means connecting said second diode to said output terminals to produce an output pulse at said output terminals for application to a utilization circuit connected to said output terminals in response to the sudden depletion of stored carriers in said second diode.

2. A pulse circuit as in claim 1 wherein:

said means connected to supply current to said inductor through said first diode includes a third diode serially connected in conduction opposition with said first diode for applying an input signal thereto;

said means including said inductor also includes a fourth diode serially connected in conduction opposition with said second diode;

said circuit means supplying current to the common connections of each of the first-third and secondfourth pairs of said serially-connected diodes; and

said inductor is connected to the common connection of said first and said fourth diodes for coupling said pairs of serially-connected diodes together.

3. A pulse circuit as in claim 2 wherein:

all of said diodes are serially connected to receive an input signal at the end terminals of the series connection, said first and third diodes are connected in coduction opposition, said second and fourth diodes are connected in conduction opposition and said first and fourth diodes are connected in common conduction direction with said inductor connected in shunt with the series connection of said second and fourth diodes; and

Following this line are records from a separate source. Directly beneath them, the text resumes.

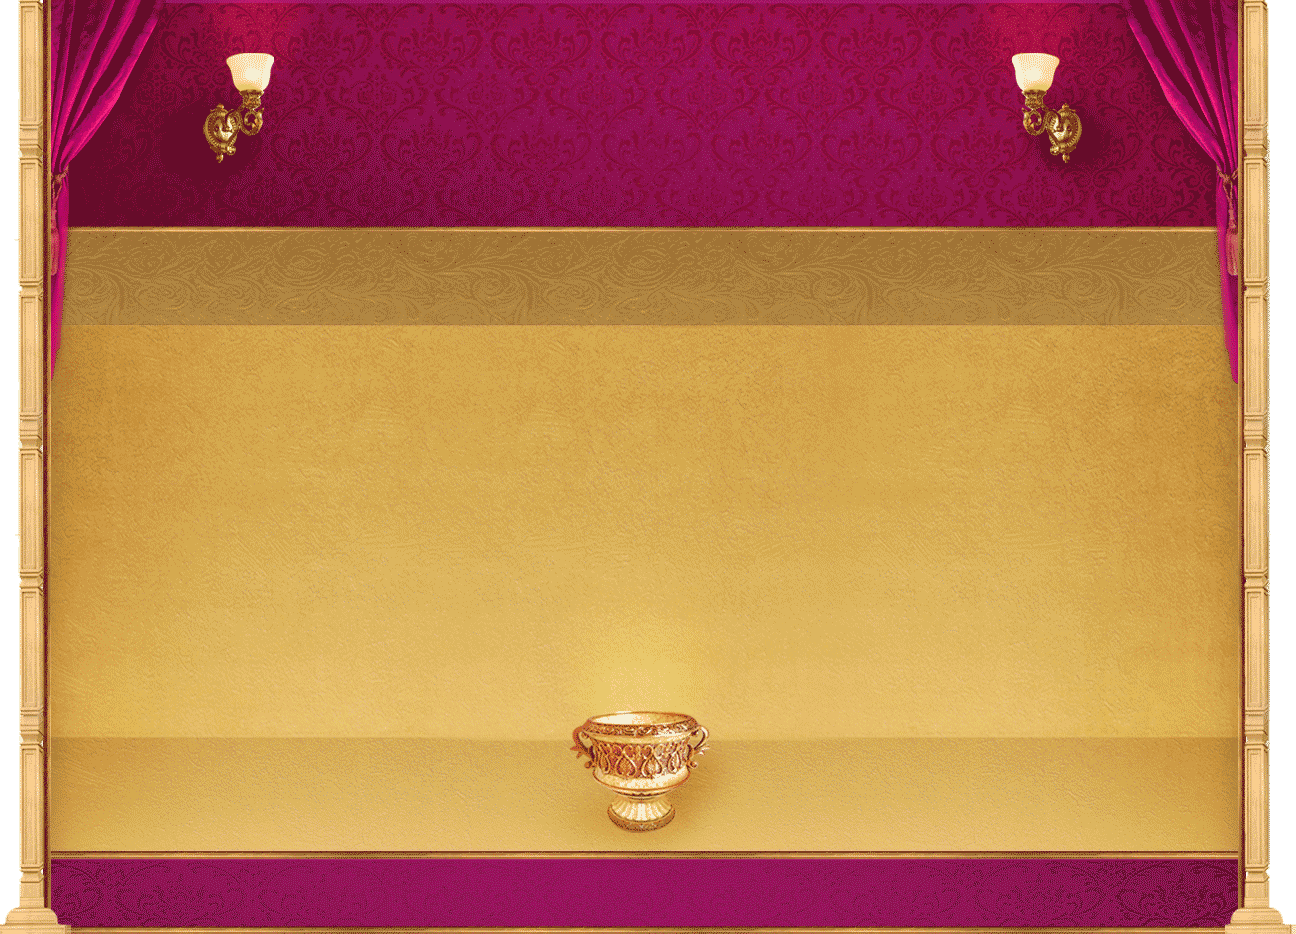
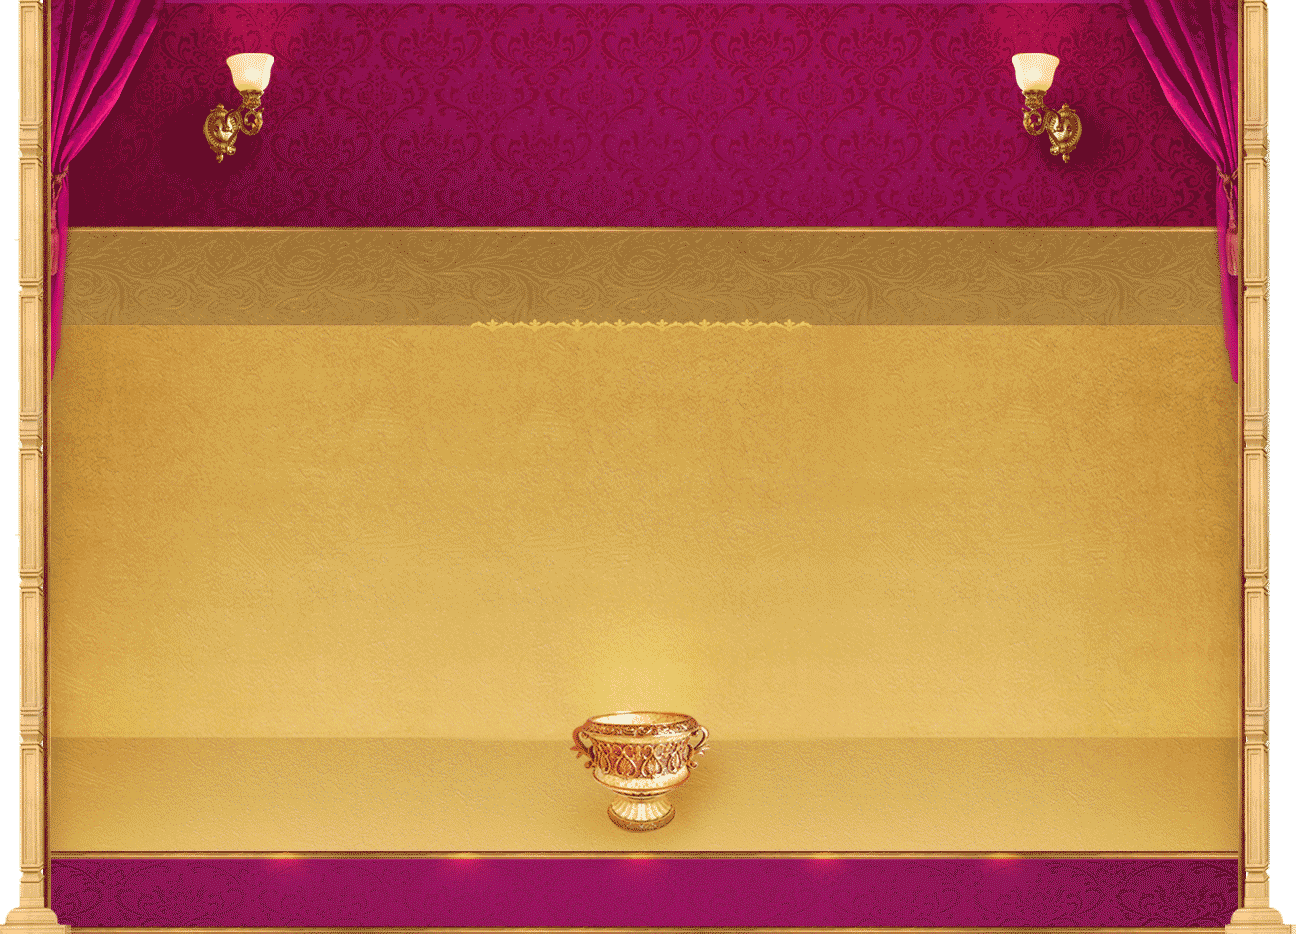
Good saturday progress

diff --git a/index.html b/index.html
@@ -5,12 +5,52 @@
 	<link rel="stylesheet" type="text/css" href="css/reset.css">
 	<link rel="stylesheet" type="text/css" href="css/mystyle.css">
 	<meta http-equiv="Content-Type" content="text/html; charset=utf-8">
+	<script src="http://code.jquery.com/jquery-latest.min.js" type="text/javascript"></script>
+	<script type="text/javascript">
+	$(document).ready(function(){
+		$('.content-nav div.range').click(function(){
+			$('.content .active').fadeOut(function(){
+				$('.content .active').addClass('inactive');
+				$('.content .active').removeClass('active');
+				$('.content .new-range').fadeIn(function(){
+					$('.content .new-range').addClass('active');
+					$('.content .new-range').removeClass('inactive');
+				});
+			});
+		});
+
+		$('.content-nav div.cooking').click(function(){
+			$('.content .active').fadeOut(function(){
+				$('.content .active').addClass('inactive');
+				$('.content .active').removeClass('active');
+				$('.content .cooking-tips').fadeIn(function(){
+					$('.content .cooking-tips').addClass('active');
+					$('.content .cooking-tips').removeClass('inactive');
+				});
+			});
+		});
+
+		$('.content-nav div.health').click(function(){
+			$('.content .active').fadeOut(function(){
+				$('.content .active').addClass('inactive');
+				$('.content .active').removeClass('active');
+				$('.content .health-benefits').fadeIn(function(){
+					$('.content .health-benefits').addClass('active');
+					$('.content .health-benefits').removeClass('inactive');
+				});
+			});
+		});
+	});
+	</script>
 </head>
 <body>
 	<div class="container">
 		<div class="logo"><a href="index.html"><img src="assets/logo.png" alt="Surbhi Logo"></a></div>
 		<div class="content">
-			<div class="home">
+			<div class="slider">
+				<img src="assets/1.jpg" alt="">
+			</div>
+			<div class="new-range active">
 				<h1>New Range</h1>
 				<p>
 					We always strive on coming up with what our patrons enjoy and seasonal <br>
@@ -31,6 +71,57 @@
 					and crusted sesame seeds to add the crunch
 				</p>
 			</div>
+			<div class="cooking-tips inactive">
+				<h1>Cooking Tips</h1>
+				<p>
+					We want you to relish our snacks and cherish every bite of our sweets that gives you a lingering taste 
+					and a lasting memory of that moment. Hence we have tried to bring to you a simple but savored
+					suggestions and recipe to complement our dishes.
+				</p>
+				<div style="margin-left: 240px; margin-right: 20px; width: 360px;">
+					<h2>A nice and refreshing cup of Indian Tea</h2>
+					<p>
+						In a pot add 100ml water along with 20gms of sugar, 3gms <br> of tea powder. Place the pot on the burner & bring it to a <br> good boil. <br><br>
+ 
+						Once the water starts to boil, add in 150ml of full fat milk <br> (preferably buffalo milk). Bring it to a rolling boil. <br><br>
+
+						Once the milk come to a boil, add a pinch of cardamom <br> powder to the tea. <br><br>
+
+						Simmer for 30 seconds and strain and enjoy your cup of a <br> traditional Indian tea!
+
+					</p>
+				</div>
+				<div>
+					<h2>To enjoy masala milk cold or hot</h2>
+					<p>
+						Begin by lightly crushing 5 almonds, 3 cashews, 6 pistachio; add a <br> pinch of saffron, a pinch of cardamompowder and a dash of grated <br> nutmeg. Keep aside. <br><br>
+
+						In a pot add a glass of milk along with 1 1/2 teaspoon sugar and <br> place it on a burner and heat. Once the milk is hot enough, take it off <br> the burner and add the nut mix. <br><br>
+
+						Give it a little swirl and allow it to cool. Once the milk has cooled, <br> refrigerate it overnight. <br><br>
+
+						Blend the milk before serving. Garnish with some almond flake, <br> pistachio flakes and a few strands of saffron. <br>Enjoy it chilled on a summer afternoon or heat it warm for a cozy winter night!
+					</p>
+				</div>
+			</div>
+			<div class="health-benefits inactive">
+				<h1>Health Benefits</h1>
+				<p>
+					Mithais’ are no less than a health tonic if enjoyed in right proportions.. Ghee, which ayurveda describes as
+					life-giving nectar, is considered the best lubricant and digestive regulator. It strengthens sense organs, improves memory, intelligence, and vitality. It detoxifies and rejuvenates the system. Wheat or semolina, another key 
+					ingredient in mithai, has the capacity to strengthen all dhatu (seven levels of tissue),
+					improve complexion, and pacify vata and pitta. - timesofindia.com <br><br>
+
+
+					Research published in the British Journal of Nutrition (Kelly JH, Sabate J.) shows consuming nuts at least  
+					4 times a week showed a 37% reduced risk of coronary heart disease. And suggests to lower your risk of 
+					cardiovascular and coronary heart disease, enjoy a handful of cashews or other nuts at least 4 times a week. 
+					Bengali mithais’ like rasgulla, rasmalai, raj bhog or malai sandwich; which is really cottage cheese but just handled 
+					differently has a lot of benefits. To mention a few, it is a good supply of protein, B complex vitamins and healthy fats, and a reduced risk of breast cancer. It is a great food for Pregnant Women, Strengthens Bones, Prevents Strokes and Controls Anxiety, Improves Digestion and many more benefits. timesofindia.com- bbc.com
+				</p>
+				<h2>So for all you folks with the sweet tooth can now have some guilt free delectable <br>
+				moments with our mithais’.</h2>
+			</div>
 			<div class="content-nav">
 				<div class="range">
 					<p>New Range</p>
@@ -49,11 +140,11 @@
 		<div class="clearfix"></div>
 		<div class="main-nav">
 			<ul>
-				<li><a class="about" href=""></a></li>
-				<li><a  class="food" href=""></a></li>
-				<li><a class="gift" href=""></a></li>
-				<li><a class="catering" href=""></a></li>
-				<li><a class="find" href=""></a></li>
+				<li><a class="about" href="about.html"></a></li>
+				<li><a  class="food" href="food.html"></a></li>
+				<li><a class="gift" href="gift.html"></a></li>
+				<li><a class="catering" href="catering.html"></a></li>
+				<li><a class="find" href="findus.html"></a></li>
 			</ul>
 		</div>
 		<div class="footer">

diff --git a/findus.html b/findus.html
@@ -11,32 +11,77 @@
 		<div class="logo"><a href="index.html"><img src="assets/logo.png" alt="Surbhi Logo"></a></div>
 		<div class="content">
 			<div class="findus">
-				<h1>Catering</h1>
-				<p>
-					Here at Surbhi we use the finest & freshest ingredients to ensure a perfectmeal for you and your guests. <br>
-					We are a dedicated team constantly in the process of bettering our food, service & experience. Our menu has been 
-					created and hand picked to cater to various taste buds & preferences, ranging from communal favorites <br>
-					to seasonal picks and festive choices. 
-					<br><br>
-					Surbhi has been a favorite for many of our guests to order a snack box with an assortment of snacks, farsaans and sweets 
-					for various instances such as a public event, distance travelling, a group picnic and sometimes simply because you want to go easy on your belly with snacks instead of an extravagant meal. 
-					<br><br>
-					Surbhi has been setting up chat counters offering exciting selections for various occasions to suit birthdays, anniversaries, kitty parties, exhibitions, brcorporate lunches, society assemblies, small gatherings, festive celebrations etc. 
-					<br><br>
-					We at Surbhi, are always happy to design a unique meal experience for your events, by offering you live chaat counters 
-					with exciting selections and snack bars from our various assortment of snacks and a dessert <br>
-					corner with a pleasing range to pick from.
-				</p>
+				<h1>Find Us</h1>
+				<div style="margin-left: 150px;">
+					<h2>Flagship Store</h2>
+					<address>
+						Opposite Goregaon West <br>Railway Station, Mumbai
+					</address>
+					<h3>Phone</h3>
+					<p class="number">28711 852 / 2877 9799</p>
+					<h3>Serves</h3>
+					<p>
+						Snacks  <br>
+						Namkeens  <br>
+						Sweets  <br>
+						Beverages
+					</p>
+				</div>
+				<div>
+					<h2>Express Store</h2>
+					<address>
+						4, Amrut Niwas, Aarey <br> Fatak, Gram Panchayat <br> Road Goregaon West, <br> Mumbai
+					</address>
+					<h3>Phone</h3>
+					<p class="number">9323 726 201</p>
+					<h3>Serves</h3>
+					<p>
+						Selected  <br>
+						Snacks 
+					</p>
+				</div>
+				<div>
+					<h2>Express Store</h2>
+					<address>
+						69, Hegde Chawl, M.G. <br> Road, Borivili East, <br> Mumbai
+					</address>
+					<h3>Phone</h3>
+					<p class="number">9320 003 014</p>
+					<h3>Serves</h3>
+					<p>
+						Selected  <br>
+						Snacks  <br>
+						Beverages <br>
+						Selected Sweets
+					</p>
+				</div>
+				<div>
+					<h2>Express Store</h2>
+					<address>
+						Thakkar Building, <br> Masjid Galli, Andheri <br> West, Mumbai
+					</address>
+					<h3>Phone</h3>
+					<p class="number">9323 977 800</p>
+					<h3>Serves</h3>
+					<p>
+						Selected  <br>
+						Snacks  <br>
+						Beverages <br>
+						Selected Sweets
+					</p>
+				</div>
 			</div>
+			<div class="clearfix"></div>
+			<p class="offer">We offer free home delivery on orders of Rs.200 and above.</p>
 		</div>
 		<div class="clearfix"></div>
 		<div class="main-nav">
 			<ul>
-				<li><a class="about" href=""></a></li>
-				<li><a  class="food" href=""></a></li>
-				<li><a class="gift" href=""></a></li>
-				<li><a class="catering" href=""></a></li>
-				<li><a class="find" href=""></a></li>
+				<li><a class="about" href="about.html"></a></li>
+				<li><a  class="food" href="food.html"></a></li>
+				<li><a class="gift" href="gift.html"></a></li>
+				<li><a class="catering" href="catering.html"></a></li>
+				<li><a class="find" href="findus.html"></a></li>
 			</ul>
 		</div>
 		<div class="footer">

diff --git a/css/mystyle.css b/css/mystyle.css
@@ -107,6 +107,21 @@ h1{
 	top: -10px;
 }
 
+.findus h1{
+	position: relative;
+	top: -10px;
+}
+
+.gift h1{
+	position: relative;
+	top: -10px;
+}
+
+.food h1{
+	position: relative;
+	top: -10px;
+}
+
 .content p{
 	margin-top: 12px;
 	font-family: 'TimelessRegular';
@@ -291,4 +306,109 @@ h1{
 	width: 900px;
 	margin: 0 auto;
 	line-height: 20px;
+}
+
+.content .findus div{
+	width: 260px;
+	float: left;
+	text-align: left;
+	font-family: 'TimelessRegular';
+	margin-left: 14px;
+}
+
+.findus h2{
+	color: #5b4219;
+	font-size: 21px;
+	margin-bottom: 26px;
+}
+
+.findus address{
+	font-family: 'TimelessRegular';
+	font-size: 17px;
+	line-height: 20px;
+	color: #533c16;
+	margin-bottom: 24px;
+}
+
+.findus h3{
+	font-family: 'TimelessRegular';
+	margin-bottom: 24px;
+	color: #533c16;
+	font-size: 17px;
+}
+
+.findus p.number{
+	font-family: 'TimelessBold';
+	margin-bottom: 24px;
+}
+
+.findus p{
+	line-height: 20px;
+}
+
+p.offer{
+	text-align: center;
+	font-size: 19px;
+	margin-top: 80px;
+}
+
+.new-range, .cooking-tips, .health-benefits{
+	height: 338px;
+}
+
+.inactive{
+	display: none;
+}
+
+.active{
+	display: block;
+}
+
+.cooking-tips{
+	text-align: left;
+}
+
+.cooking-tips>p{
+	text-align: center;
+	font-size: 15px;
+	width: 900px;
+	margin: 0 auto;
+	margin-top: -16px;
+	margin-bottom: 8px;
+}
+
+.cooking-tips div{
+	float: left;
+	width: 550px;
+}
+
+.cooking-tips div h2{
+	font-size: 20px;
+}
+
+.cooking-tips div p{
+	font-size: 14px;
+	text-align: left;
+}
+
+.health-benefits p{
+	line-height: 20px;
+	font-size: 16px;
+	width: 920px;
+	margin: 0 auto;
+	margin-top: -8px;
+}
+
+.health-benefits h2{
+	margin-top: 24px;
+}
+
+.main-home{
+	display: none;
+}
+
+.slider{
+	position: absolute;
+	left: 242px;
+	top: 262px;
 }

diff --git a/about.html b/about.html
@@ -35,11 +35,11 @@
 		<div class="clearfix"></div>
 		<div class="main-nav">
 			<ul>
-				<li><a class="about" href=""></a></li>
-				<li><a  class="food" href=""></a></li>
-				<li><a class="gift" href=""></a></li>
-				<li><a class="catering" href=""></a></li>
-				<li><a class="find" href=""></a></li>
+				<li><a class="about" href="about.html"></a></li>
+				<li><a  class="food" href="food.html"></a></li>
+				<li><a class="gift" href="gift.html"></a></li>
+				<li><a class="catering" href="catering.html"></a></li>
+				<li><a class="find" href="findus.html"></a></li>
 			</ul>
 		</div>
 		<div class="footer">

diff --git a/catering.html b/catering.html
@@ -32,11 +32,11 @@
 		<div class="clearfix"></div>
 		<div class="main-nav">
 			<ul>
-				<li><a class="about" href=""></a></li>
-				<li><a  class="food" href=""></a></li>
-				<li><a class="gift" href=""></a></li>
-				<li><a class="catering" href=""></a></li>
-				<li><a class="find" href=""></a></li>
+				<li><a class="about" href="about.html"></a></li>
+				<li><a  class="food" href="food.html"></a></li>
+				<li><a class="gift" href="gift.html"></a></li>
+				<li><a class="catering" href="catering.html"></a></li>
+				<li><a class="find" href="findus.html"></a></li>
 			</ul>
 		</div>
 		<div class="footer">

said output terminals for connection to a utilization circuit are connected to receive the signal appearing across said second diode.

4. A pulse circuit as in claim 2 wherein:

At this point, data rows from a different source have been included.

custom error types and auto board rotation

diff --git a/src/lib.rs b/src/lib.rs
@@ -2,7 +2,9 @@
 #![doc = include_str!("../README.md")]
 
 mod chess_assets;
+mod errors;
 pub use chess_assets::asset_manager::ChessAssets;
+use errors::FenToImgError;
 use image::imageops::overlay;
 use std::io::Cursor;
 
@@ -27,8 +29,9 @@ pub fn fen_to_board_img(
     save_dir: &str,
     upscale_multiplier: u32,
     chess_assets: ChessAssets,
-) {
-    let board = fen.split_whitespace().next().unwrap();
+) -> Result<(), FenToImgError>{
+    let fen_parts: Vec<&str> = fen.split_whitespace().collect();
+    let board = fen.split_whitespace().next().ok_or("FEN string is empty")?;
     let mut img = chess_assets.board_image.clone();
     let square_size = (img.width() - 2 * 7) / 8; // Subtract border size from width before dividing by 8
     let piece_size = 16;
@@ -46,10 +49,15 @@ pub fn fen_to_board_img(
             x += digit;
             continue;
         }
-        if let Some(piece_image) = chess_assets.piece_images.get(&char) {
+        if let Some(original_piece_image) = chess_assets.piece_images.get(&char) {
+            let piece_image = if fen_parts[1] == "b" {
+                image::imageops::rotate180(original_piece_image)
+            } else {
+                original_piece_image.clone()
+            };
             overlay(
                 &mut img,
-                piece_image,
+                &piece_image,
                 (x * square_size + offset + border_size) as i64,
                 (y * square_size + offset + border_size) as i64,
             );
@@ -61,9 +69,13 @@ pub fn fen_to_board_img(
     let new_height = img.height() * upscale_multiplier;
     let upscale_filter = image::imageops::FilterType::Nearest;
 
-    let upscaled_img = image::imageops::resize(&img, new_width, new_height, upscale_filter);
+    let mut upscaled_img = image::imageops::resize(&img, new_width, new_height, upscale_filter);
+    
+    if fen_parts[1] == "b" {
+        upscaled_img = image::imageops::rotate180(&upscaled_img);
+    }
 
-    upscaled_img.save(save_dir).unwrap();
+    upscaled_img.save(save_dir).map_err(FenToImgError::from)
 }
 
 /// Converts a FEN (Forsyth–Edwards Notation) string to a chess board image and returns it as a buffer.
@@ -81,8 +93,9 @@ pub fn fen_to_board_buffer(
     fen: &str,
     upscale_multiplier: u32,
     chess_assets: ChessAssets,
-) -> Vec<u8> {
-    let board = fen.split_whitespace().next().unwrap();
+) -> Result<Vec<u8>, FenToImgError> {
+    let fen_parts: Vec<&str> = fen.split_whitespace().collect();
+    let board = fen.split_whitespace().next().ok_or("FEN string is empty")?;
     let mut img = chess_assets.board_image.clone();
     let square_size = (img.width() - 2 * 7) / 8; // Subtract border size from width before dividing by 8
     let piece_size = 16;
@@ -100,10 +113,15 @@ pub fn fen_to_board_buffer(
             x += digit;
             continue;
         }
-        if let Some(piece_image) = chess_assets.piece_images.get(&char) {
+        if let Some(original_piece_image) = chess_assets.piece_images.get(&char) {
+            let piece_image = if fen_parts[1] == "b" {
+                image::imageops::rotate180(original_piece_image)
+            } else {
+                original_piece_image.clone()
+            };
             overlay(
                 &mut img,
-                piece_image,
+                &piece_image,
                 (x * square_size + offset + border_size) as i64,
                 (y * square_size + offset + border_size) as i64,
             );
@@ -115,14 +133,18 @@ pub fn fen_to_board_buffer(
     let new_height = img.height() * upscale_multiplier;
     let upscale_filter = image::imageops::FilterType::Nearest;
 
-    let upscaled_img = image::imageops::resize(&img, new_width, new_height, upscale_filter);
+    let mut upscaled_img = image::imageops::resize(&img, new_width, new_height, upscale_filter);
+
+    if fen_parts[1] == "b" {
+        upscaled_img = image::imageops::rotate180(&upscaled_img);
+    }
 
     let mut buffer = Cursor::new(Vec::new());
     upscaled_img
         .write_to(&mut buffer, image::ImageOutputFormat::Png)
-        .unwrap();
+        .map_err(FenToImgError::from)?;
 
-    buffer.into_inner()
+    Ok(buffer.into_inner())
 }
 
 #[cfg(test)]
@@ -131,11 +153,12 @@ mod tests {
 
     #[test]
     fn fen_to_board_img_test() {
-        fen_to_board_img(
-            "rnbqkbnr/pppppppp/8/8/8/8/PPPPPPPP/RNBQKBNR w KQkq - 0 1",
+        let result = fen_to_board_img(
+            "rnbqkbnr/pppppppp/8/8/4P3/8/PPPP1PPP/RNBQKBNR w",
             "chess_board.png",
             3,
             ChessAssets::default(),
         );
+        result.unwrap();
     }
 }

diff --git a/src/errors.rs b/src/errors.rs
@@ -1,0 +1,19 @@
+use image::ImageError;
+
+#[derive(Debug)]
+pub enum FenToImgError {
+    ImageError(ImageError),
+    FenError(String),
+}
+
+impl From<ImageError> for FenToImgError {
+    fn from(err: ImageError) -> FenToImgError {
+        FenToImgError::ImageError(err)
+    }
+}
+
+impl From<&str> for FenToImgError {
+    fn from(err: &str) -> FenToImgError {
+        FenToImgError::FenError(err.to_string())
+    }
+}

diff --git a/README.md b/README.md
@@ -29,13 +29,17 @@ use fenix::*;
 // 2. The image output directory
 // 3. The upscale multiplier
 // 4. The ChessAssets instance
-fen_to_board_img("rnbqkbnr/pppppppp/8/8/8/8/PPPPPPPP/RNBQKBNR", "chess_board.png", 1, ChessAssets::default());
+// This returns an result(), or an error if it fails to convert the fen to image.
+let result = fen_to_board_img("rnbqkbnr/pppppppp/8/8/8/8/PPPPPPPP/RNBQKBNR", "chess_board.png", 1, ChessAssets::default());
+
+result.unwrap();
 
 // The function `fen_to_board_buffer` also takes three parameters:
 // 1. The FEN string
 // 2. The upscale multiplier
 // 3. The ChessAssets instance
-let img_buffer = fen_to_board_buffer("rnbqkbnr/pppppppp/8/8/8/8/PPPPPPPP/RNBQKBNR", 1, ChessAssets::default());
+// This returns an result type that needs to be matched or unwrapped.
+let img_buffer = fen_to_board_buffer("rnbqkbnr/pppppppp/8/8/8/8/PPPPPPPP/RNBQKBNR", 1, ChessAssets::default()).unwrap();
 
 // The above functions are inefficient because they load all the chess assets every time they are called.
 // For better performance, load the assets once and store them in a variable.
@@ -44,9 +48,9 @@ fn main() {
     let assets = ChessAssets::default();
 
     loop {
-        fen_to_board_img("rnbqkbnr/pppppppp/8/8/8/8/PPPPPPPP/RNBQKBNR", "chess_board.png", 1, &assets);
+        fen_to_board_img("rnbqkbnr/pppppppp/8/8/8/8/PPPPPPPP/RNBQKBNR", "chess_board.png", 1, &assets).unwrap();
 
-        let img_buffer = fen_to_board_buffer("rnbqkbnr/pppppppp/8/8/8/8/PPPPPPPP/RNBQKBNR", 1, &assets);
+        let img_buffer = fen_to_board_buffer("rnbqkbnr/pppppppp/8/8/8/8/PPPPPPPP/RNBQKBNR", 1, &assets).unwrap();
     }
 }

said third and fourth diodes are step-recovery diodes,

each capable of storing charge during forward conduction of current therethrough, said diodes being conductive in the reverse direction during the pres ence of charge stored therein and showing an abrupt transition in the reverse conduction direction in response to the sudden depletion of stored charge.

References Cited UNITED STATES PATENTS 3,168,654 2/1965 Lewis 307-319 3,209,171 9/1965 AmOdei 307319 3,225,220 12/1965 Cubert 307-281 X 3,385,982 5/1965 Raillard et a1. 3O7319 DONALD D. FORRER, Primary Examiner J. D. FREUR, Assistant Examiner U.S. Cl. X.R.

UNITED STATES PATENT OFFICE CERTIFICATE OF CORRECTION Patent No. 3 ,527,966 Dated September 8, 1970 Charles 0. Forge Inventor(s) l r is certified that error appears in the above-identified patent and that said Letters Patent are hereby corrected as shown below:

Column 2 1 ine 13 "24" should read 25 hne 54 "app1y1' ng" shou1d read supp1y1' ng NOV. 17,1970

(SEAL) Am J. Mil- W I mull. n. Officer Oomiasiom 01' m- FORM PO-OSO (10-69) 0 u s covznmnu nmnmc ornc: I10 o-au-au

Patent Citations
Cited PatentFiling datePublication dateApplicantTitle
US3168654 *Nov 14, 1961Feb 2, 1965Sperry Rand CorpHigh frequency pulse generator employing diode exhibiting charge storage or enhancement
US3209171 *Nov 21, 1962Sep 28, 1965Rca CorpPulse generator employing minority carrier storage diodes for pulse shaping
US3225220 *Aug 29, 1963Dec 21, 1965Sperry Rand CorpLogic circuit using storage diodes to achieve nrz operation of a tunnel diode
US3385982 *Sep 3, 1963May 28, 1968Gen ElectricHigh power solid state pulse generator with very short rise time
Referenced by
Citing PatentFiling datePublication dateApplicantTitle
US3610948 *Oct 23, 1969Oct 5, 1971Bell Telephone Labor IncCurrent-switching detector
US3764830 *Jun 27, 1972Oct 9, 1973Us Air ForceStripline video pulse generator
US4736380 *Apr 30, 1986Apr 5, 1988Tektronix, Inc.Laser diode driver
US4847568 *May 21, 1987Jul 11, 1989National Research Development CorporationMicrowave apparatus
US6087871 *Feb 26, 1997Jul 11, 2000Kardo-Syssoev; Alexei F.Pulse generating circuits using drift step recovery devices
US6433720Jun 6, 2001Aug 13, 2002Furaxa, Inc.Methods, apparatuses, and systems for sampling or pulse generation
US6642878Aug 13, 2002Nov 4, 2003Furaxa, Inc.Methods and apparatuses for multiple sampling and multiple pulse generation
US20030048212 *Aug 13, 2002Mar 13, 2003Libove Joel M.Methods and apparatuses for multiple sampling and multiple pulse generation
Classifications
U.S. Classification327/585, 327/189
International ClassificationH03K3/00, H03K3/33
Cooperative ClassificationH03K3/33
European ClassificationH03K3/33